Work request: The required result is the number of lines below that hold the word "none", stated without anything else.

Task data:
┄┄┄┄┄┄┄┄┄┄┄┄┄┄┄┄┄┄┄┄
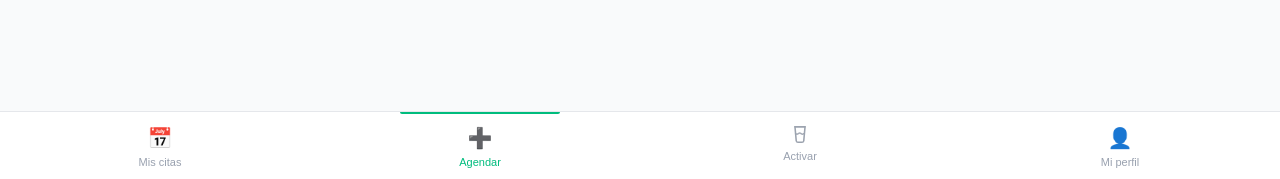
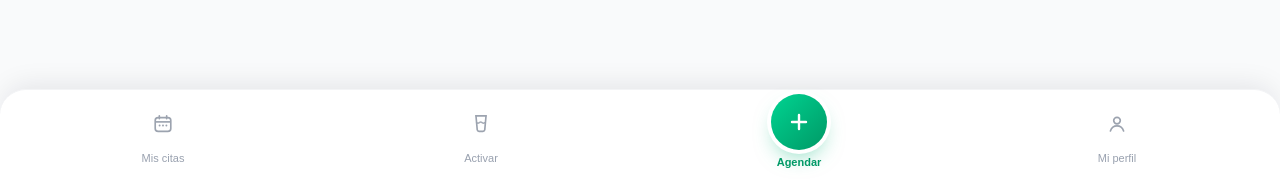
Before and after one commit to vicermexico/drnatury, a Next.js app: page /paciente/agendar in a window 1280 px wide. Shown: the part 618-797 px from the top of the page. Built offline with nearby package versions, Linux system fonts and the light colour scheme; no server answers; the database is empty; sample sign-in values are in the browser's storage.

Commit message:
Rediseñar menu inferior del paciente y usar logo sin fondo en splash

```diff
--- a/src/app/(paciente)/layout.tsx
+++ b/src/app/(paciente)/layout.tsx
@@ -4,7 +4,7 @@ import { NotificationModal } from "@/components/layout/paciente/NotificationModa
 export default async function PacienteLayout({ children }: { children: React.ReactNode }) {
   const profile = await getServerProfile();
   return (
-    <div className="min-h-screen bg-gray-50 pb-20">
+    <div className="min-h-screen bg-gray-50 pb-24">
       <header className="bg-white border-b border-gray-100 px-4 py-3 flex items-center justify-between">
         <div>
           <p className="text-[11px] text-gray-400 leading-none">DrNatury</p>
--- a/src/app/(paciente)/paciente/agua-energetica/page.tsx
+++ b/src/app/(paciente)/paciente/agua-energetica/page.tsx
@@ -94,7 +94,7 @@ export default async function PacienteAguaEnergeticaPage() {
   const activo = activacion !== null && new Date(activacion.fecha_fin) > new Date();
   if (!activo) {
     return (
-      <div className="fixed inset-0 z-30 bg-gradient-to-b from-blue-950 to-blue-900 flex flex-col pb-20 overflow-hidden">
+      <div className="fixed inset-0 z-30 bg-gradient-to-b from-blue-950 to-blue-900 flex flex-col pb-24 overflow-hidden">
         <PhoneGlassIntro />
         <div className="shrink-0 px-6 pb-4 pt-2 space-y-2">
           <div className="text-center">
--- a/src/components/landing/SplashScreen.tsx
+++ b/src/components/landing/SplashScreen.tsx
@@ -124,10 +124,11 @@ export function SplashScreen({ onFinish }: { onFinish: () => void }) {
         }}
       >
         <Image
-          src="/nombre.jpg"
-          alt="Dr Natury - Bienestar integral y natural"
+          src="/drnatury-logo-full.png"
+          alt="DrNatury - Bienestar integral y natural"
           width={340}
-          height={137}
+          height={170}
+          unoptimized
           className="object-contain"
           priority
         />
--- a/src/components/layout/paciente/PacienteNav.tsx
+++ b/src/components/layout/paciente/PacienteNav.tsx
@@ -1,40 +1,92 @@
 "use client";
 import Link from "next/link";
 import { usePathname } from "next/navigation";
+
+const LINKS = [
+  { href: "/paciente/citas",           icon: "calendario", label: "Mis citas", raised: false },
+  { href: "/paciente/agua-energetica", icon: "vaso",       label: "Activar",   raised: false },
+  { href: "/paciente/agendar",         icon: "mas",        label: "Agendar",   raised: true  },
+  { href: "/paciente/perfil",          icon: "perfil",     label: "Mi perfil", raised: false },
+] as const;
+
 export function PacienteNav() {
   const pathname = usePathname();
-  const links = [
-    { href: "/paciente/citas",           icon: "calendario", label: "Mis citas" },
-    { href: "/paciente/agendar",         icon: "mas",        label: "Agendar" },
-    { href: "/paciente/agua-energetica", icon: "vaso",       label: "Activar" },
-    { href: "/paciente/perfil",          icon: "perfil",     label: "Mi perfil" },
-  ];
   return (
-    <nav className="fixed bottom-0 left-0 right-0 bg-white border-t border-gray-200 flex z-40">
-      {links.map(({ href, icon, label }) => {
-        const active = pathname === href;
+    <nav className="fixed bottom-0 left-0 right-0 z-40">
+      <div className="relative flex items-stretch bg-white border-t border-gray-100 rounded-t-[26px] px-1 pt-2 pb-3 shadow-[0_-8px_28px_-6px_rgba(15,23,42,0.10)]">
+        {LINKS.map((link) => {
+          const active = pathname === link.href;
+          if (link.raised) {
             return (
-          <Link key={href} href={href}
-            className={`relative flex-1 flex flex-col items-center py-3 gap-0.5 transition ${
-              active ? "text-emerald-500" : "text-gray-400 hover:text-emerald-400"
+              <Link
+                key={link.href}
+                href={link.href}
+                className="flex-1 flex flex-col items-center justify-end gap-1 -mt-7"
+              >
+                <span className="flex items-center justify-center w-14 h-14 rounded-full bg-gradient-to-br from-emerald-400 to-emerald-600 shadow-[0_10px_22px_-6px_rgba(16,185,129,0.6)] ring-4 ring-white transition active:scale-95">
+                  <NavIcon type={link.icon} active raised />
+                </span>
+                <span className={`text-[11px] font-semibold ${active ? "text-emerald-600" : "text-gray-400"}`}>
+                  {link.label}
+                </span>
+              </Link>
+            );
+          }
+          return (
+            <Link
+              key={link.href}
+              href={link.href}
+              className="flex-1 flex flex-col items-center justify-center gap-1 py-1"
+            >
+              <span
+                className={`flex items-center justify-center w-11 h-11 rounded-2xl transition ${
+                  active ? "bg-emerald-50" : ""
                 }`}
               >
-            {active && (
-              <span className="absolute top-0 left-1/4 right-1/4 h-0.5 bg-emerald-500 rounded-b" />
-            )}
-            <NavIcon type={icon} active={active} />
-            <span className="text-[11px] font-medium">{label}</span>
+                <NavIcon type={link.icon} active={active} />
+              </span>
+              <span className={`text-[11px] font-medium ${active ? "text-emerald-600" : "text-gray-400"}`}>
+                {link.label}
+              </span>
             </Link>
           );
         })}
+      </div>
     </nav>
   );
 }
-function NavIcon({ type, active }: { type: string; active: boolean }) {
-  const stroke = active ? "#10b981" : "#9ca3af";
-  if (type === "calendario") return <span className="text-xl">📅</span>;
-  if (type === "mas") return <span className="text-xl">➕</span>;
-  if (type === "perfil") return <span className="text-xl">👤</span>;
+
+function NavIcon({ type, active, raised }: { type: string; active: boolean; raised?: boolean }) {
+  const stroke = raised ? "#ffffff" : active ? "#059669" : "#9ca3af";
+  const sw = raised ? "2.3" : "1.8";
+
+  if (type === "calendario") {
+    return (
+      <svg width="22" height="22" viewBox="0 0 24 24" fill="none">
+        <rect x="3.5" y="5" width="17" height="15" rx="3.2" stroke={stroke} strokeWidth={sw} />
+        <path d="M3.5 9.7h17" stroke={stroke} strokeWidth={sw} />
+        <path d="M8 3v3.2M16 3v3.2" stroke={stroke} strokeWidth={sw} strokeLinecap="round" />
+        <circle cx="8.3" cy="13.6" r="1.05" fill={stroke} />
+        <circle cx="12" cy="13.6" r="1.05" fill={stroke} />
+        <circle cx="15.7" cy="13.6" r="1.05" fill={stroke} />
+      </svg>
+    );
+  }
+  if (type === "perfil") {
+    return (
+      <svg width="22" height="22" viewBox="0 0 24 24" fill="none">
+        <circle cx="12" cy="8.3" r="3.6" stroke={stroke} strokeWidth={sw} />
+        <path d="M4.8 19.6c1.2-3.7 4-5.5 7.2-5.5s6 1.8 7.2 5.5" stroke={stroke} strokeWidth={sw} strokeLinecap="round" />
+      </svg>
+    );
+  }
+  if (type === "mas") {
+    return (
+      <svg width="24" height="24" viewBox="0 0 24 24" fill="none">
+        <path d="M12 5v14M5 12h14" stroke={stroke} strokeWidth="2.4" strokeLinecap="round" />
+      </svg>
+    );
+  }
   if (type === "vaso") {
     // Vaso de vidrio con agua, para el acceso rapido de Agua Energetica
     return (
@@ -42,7 +94,7 @@ function NavIcon({ type, active }: { type: string; active: boolean }) {
         <path
           d="M6.5 3h11l-1.4 15.4A2 2 0 0 1 14.1 20H9.9a2 2 0 0 1-2-1.6L6.5 3Z"
           stroke={stroke}
-          strokeWidth="1.7"
+          strokeWidth={sw}
           strokeLinejoin="round"
         />
         <path
@@ -53,7 +105,7 @@ function NavIcon({ type, active }: { type: string; active: boolean }) {
           fill="none"
           opacity="0.9"
         />
-        <path d="M6.5 3h11" stroke={stroke} strokeWidth="1.7" strokeLinecap="round" />
+        <path d="M6.5 3h11" stroke={stroke} strokeWidth={sw} strokeLinecap="round" />
       </svg>
     );
   }
```
Also changed, not shown: public/drnatury-logo-full.png (added). Lines whose indentation alone changed are shown as unchanged.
┄┄┄┄┄┄┄┄┄┄┄┄┄┄┄┄┄┄┄┄
Response to the task: 5